|168.||Rao DN, Anuradha C, Vishnupriya S, Sailaja K, Surekha D, Raghunadharao D, et al. Association of an MDR1 gene (C3435T) polymorphism with acute leukemia in India. Asian Pac J Cancer Prev 2010; 11 : 1063-6. |
|169.||Jindal C, Kumar S, Choudhari G, Goel H, Mittal B. Organic anion transporter protein (OATP1B1) encoded by SLCO1B1 gene polymorphism (388A > G) & susceptibility in gallstone disease. Indian J Med Res 2009; 129 : 170-5. |
|170.||Srivastava A, Srivastava A, Srivastava N, Choudhuri G, Mittal B. Organic anion transporter 1B1 (SLCO1B1) polymorphism and gallstone formation: High incidence of Exon4 CA genotype in female patients in North India. Hepatol Res 2011; 41 : 71-8. |
|171.||Cascorbi I. P-glycoprotein: tissue distribution, substrates, and functional consequences of genetic variations. Handb Exp Pharmacol 2011; 201 : 261-83. |
|172.||Allabi AC, Horsmans Y, Issaoui B, Gala JL. Single nucleotide polymorphisms of ABCB1 (MDR1) gene and distinct haplotype profile in a West Black African population. Eur J Clin Pharmacol 2005; 61 : 97-102. |

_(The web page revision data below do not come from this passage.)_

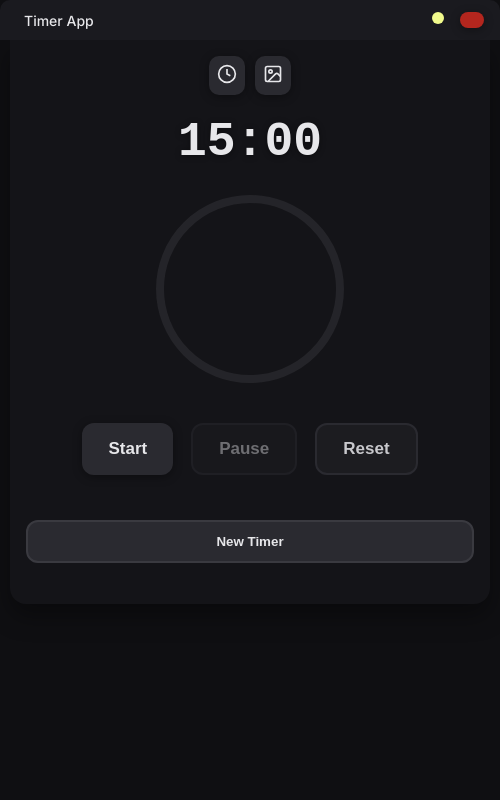
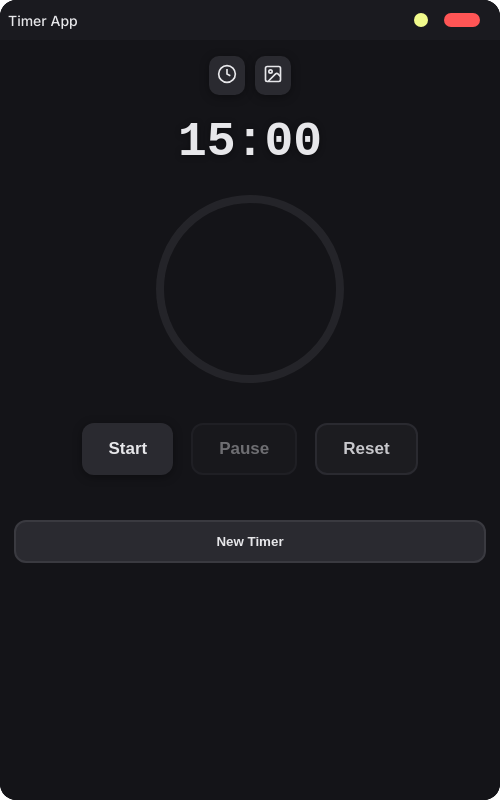
Before and after one commit to 11aaditya11/TIMER, an Electron app: page public/index.html in a window 500 px wide. Drawn offline with Linux system fonts and the light colour scheme; no server answers.

Commit message:
fixed close button issue and rounded pointy ends on all four cornors

```diff
--- a/public/js/renderer.js
+++ b/public/js/renderer.js
@@ -96,24 +96,7 @@ class Timer {
         this.addPresetBtn.addEventListener('click', () => this.addPreferredTime());
         this.pipBtn.addEventListener('click', () => this.openPiP());
         this.tinyBtn.addEventListener('click', () => this.openTinyMode());
-        if (this.minBtn) {
-            this.minBtn.addEventListener('click', () => {
-                try {
-                    window.electronAPI.minimize();
-                } catch (e) {
-                    // no-op in non-electron env
-                }
-            });
-        }
-        if (this.closeBtn) {
-            this.closeBtn.addEventListener('click', () => {
-                try {
-                    window.electronAPI.close();
-                } catch (e) {
-                    window.close();
-                }
-            });
-        }
+        // Note: Window control handlers are centralized in public/js/window-controls.js
 
         // Tab switching
         this.tabButtons.forEach(btn => {
--- a/public/styles/styles.css
+++ b/public/styles/styles.css
@@ -84,8 +84,7 @@ body::-webkit-scrollbar {
     -webkit-app-region: drag; /* Make header draggable */
     position: relative;
     z-index: 1000;
-    border-top-left-radius: 10px;
-    border-top-right-radius: 10px;
+
 }
 
 /* App title in title bar */
@@ -1226,3 +1225,154 @@ body { background: var(--bg); color: var(--text); }
     background: var(--action-hover-bg);
     border-color: var(--action-hover-border);
 }
+
+/* Remove horizontal padding in main window (header + container) */
+.header {
+    padding-left: 0 !important;
+    padding-right: 0 !important;
+}
+.container {
+    padding-left: 0 !important;
+    padding-right: 0 !important;
+    max-width: 100% !important;
+    width: 100% !important;
+    margin-left: 0 !important;
+    margin-right: 0 !important;
+}
+
+/* Make preset timers a bit smaller with left/right padding */
+.preset-times {
+    padding-left: 14px !important;
+    padding-right: 14px !important;
+}
+.preset-grid {
+    padding-left: 2px !important;  /* subtle inner breathing */
+    padding-right: 2px !important;
+}
+
+/* Move close/minimize buttons slightly left */
+.window-controls {
+    margin-right: 20px !important; /* moved 10px further left from previous 10px */
+    -webkit-app-region: no-drag !important;
+    pointer-events: auto !important;
+}
+
+/* Improve window control hit area slightly to avoid needing multiple clicks */
+.window-btn {
+    width: 14px !important;
+    height: 14px !important;
+    pointer-events: auto !important;
+}
+
+/* Ensure titlebar dot buttons don't inherit large button styles */
+.window-controls .window-btn {
+    padding: 0 !important;
+    border-radius: 50% !important;
+    box-shadow: none !important;
+    min-width: 0 !important;
+    min-height: 0 !important;
+}
+.window-controls .window-btn.close-btn,
+.window-controls .window-btn.minimize-btn,
+.window-controls .window-btn.maximize-btn {
+    padding: 0 !important;
+}
+
+/* Restore close button elongated pill shape */
+.window-controls .close-btn {
+    width: 36px !important;
+    height: 14px !important;
+    border-radius: 999px !important; /* semi-circles on both ends */
+    background-color: #ff5555 !important; /* keep red */
+    margin-left: 8px !important; /* preserve spacing from minimize */
+}
+
+/* Unify rounding: apply to whole window rather than header/container separately */
+html, body {
+    border-radius: 16px !important;
+    overflow: hidden !important; /* clip inner content to rounded corners */
+    background-clip: padding-box !important;
+    clip-path: inset(0 round 16px) !important; /* enforce perfect rounding */
+}
+
+/* Top strip mask matching header background to cover any aliasing at window edge */
+body {
+    position: relative;
+}
+body::before {
+    content: '';
+    position: absolute;
+    top: 0;
+    left: 0;
+    right: 0;
+    height: 24px; /* slightly larger than header radius zone */
+    background: var(--header-bg);
+    pointer-events: none;
+    z-index: 0;
+}
+
+/* Bottom strip mask matching content background to perfect bottom corners */
+body::after {
+    content: '';
+    position: absolute;
+    bottom: 0;
+    left: 0;
+    right: 0;
+    height: 24px; /* slightly larger than corner radius zone */
+    background: var(--container-bg);
+    pointer-events: none;
+    z-index: 0;
+}
+
+/* Make the container reach the bottom and own the bottom radii */
+html, body { height: 100%; }
+.container {
+    margin-bottom: 0 !important;
+    min-height: calc(100vh - 40px) !important; /* header height is 40px */
+    border-bottom-left-radius: 16px !important;
+    border-bottom-right-radius: 16px !important;
+    overflow: hidden !important; /* clip inner content to radii */
+}
+
+/* Add horizontal padding to the New Timer tab only */
+#tab-new {
+    padding-left: 14px !important;
+    padding-right: 14px !important;
+}
+
+/* Remove section-specific radii to prevent corner gaps */
+.header {
+    border-top-left-radius: 0 !important;
+    border-top-right-radius: 0 !important;
+}
+.container {
+    border-radius: 0 !important;
+}
+
+/* Ensure top bar corners are perfectly rounded and filled */
+.header {
+    border-top-left-radius: 16px !important;
+    border-top-right-radius: 16px !important;
+    overflow: visible !important; /* allow corner bleed overlay */
+}
+
+/* Top-corner anti-aliasing helper for transparent windows */
+.header::before {
+    content: '';
+    position: absolute;
+    top: -16px; /* stronger upward bleed */
+    left: -16px; /* stronger sideways bleed */
+    right: -16px;
+    height: 48px; /* cover beyond radius */
+    background: var(--header-bg);
+    border-top-left-radius: 32px; /* larger than header radius */
+    border-top-right-radius: 32px;
+    pointer-events: none;
+    z-index: 0; /* under header children but visible */
+}
+
+/* Ensure header children sit above the bleed overlay */
+.header > * {
+    position: relative;
+    z-index: 1;
+}
```
Also changed, not shown: src/main.js (+4 -24 lines).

|173.||Xu P, Jiang ZP, Zhang BK, Tu JY, Li HD. Impact of MDR1 haplotypes derived from C1236T, G2677T/A and C3435T on the pharmacokinetics of single-dose oral digoxin in healthy Chinese volunteers. Pharmacology 2008; 82 : 221-7. |
|174.||Cascorbi I, Gerloff T, Johne A, Meisel C, Hoffmeyer S, Schwab M, et al. Frequency of single nucleotide polymorphisms in the P-glycoprotein drug transporter MDR1 gene in white subjects. Clin Pharmacol Ther 2001; 69 : 169-74. |
|175.||Koepsell H, Lips K, Volk C. Polyspecific organic cation transporters: structure, function, physiological roles, and biopharmaceutical implications. Pharm Res 2007; 24 : 1227-51. |
|176.||Graham GG, Punt J, Arora M, Day RO, Doogue MP, Duong JK, et al. Clinical pharmacokinetics of metformin. Clin Pharmacokinet 2011; 50 : 81-98. |
|177.||Wang L, Giannoudis A, Lane S, Williamson P, Pirmohamed M, Clark RE. Expression of the uptake drug transporter hOCT1 is an important clinical determinant of the response to imatinib in chronic myeloid leukemia. Clin Pharmacol Ther 2008; 83 : 258-64. |
|178.||Becker ML, Visser LE, van Shaik RH, Hofman A, Uitterlinden AG, Stricker BH. OCT1 polymorphism is associated with response and survival time in anti-Parkinsonian drug users. Neurogenetics 2011; 12 : 79-82. |
|179.||Takane H. Genetic polymorphisms of SLCO1B1 for drug pharmacokinetics and its clinical implications. Yakugaku Zasshi 2011; 131 : 1589-94. |
|180.||Kalliokoski A, Niemi M. Impact of OATP transporters on pharmacokinetics. Br J Pharmacol 2009; 158 : 693-705. |
|181.||Aklillu E, Mugusi S, Ngaimisi E, Hoffmann MM, Konig S, Ziesenitz V, et al. Frequency of the SLCO1B1 388A > G and the 521T>C polymorphism in Tanzania genotyped by a new LightCycler®-based method. Eur J Clin Pharmacol 2011; 67 : 1139-45. |
[Table 1], [Table 2], [Table 3], [Table 4]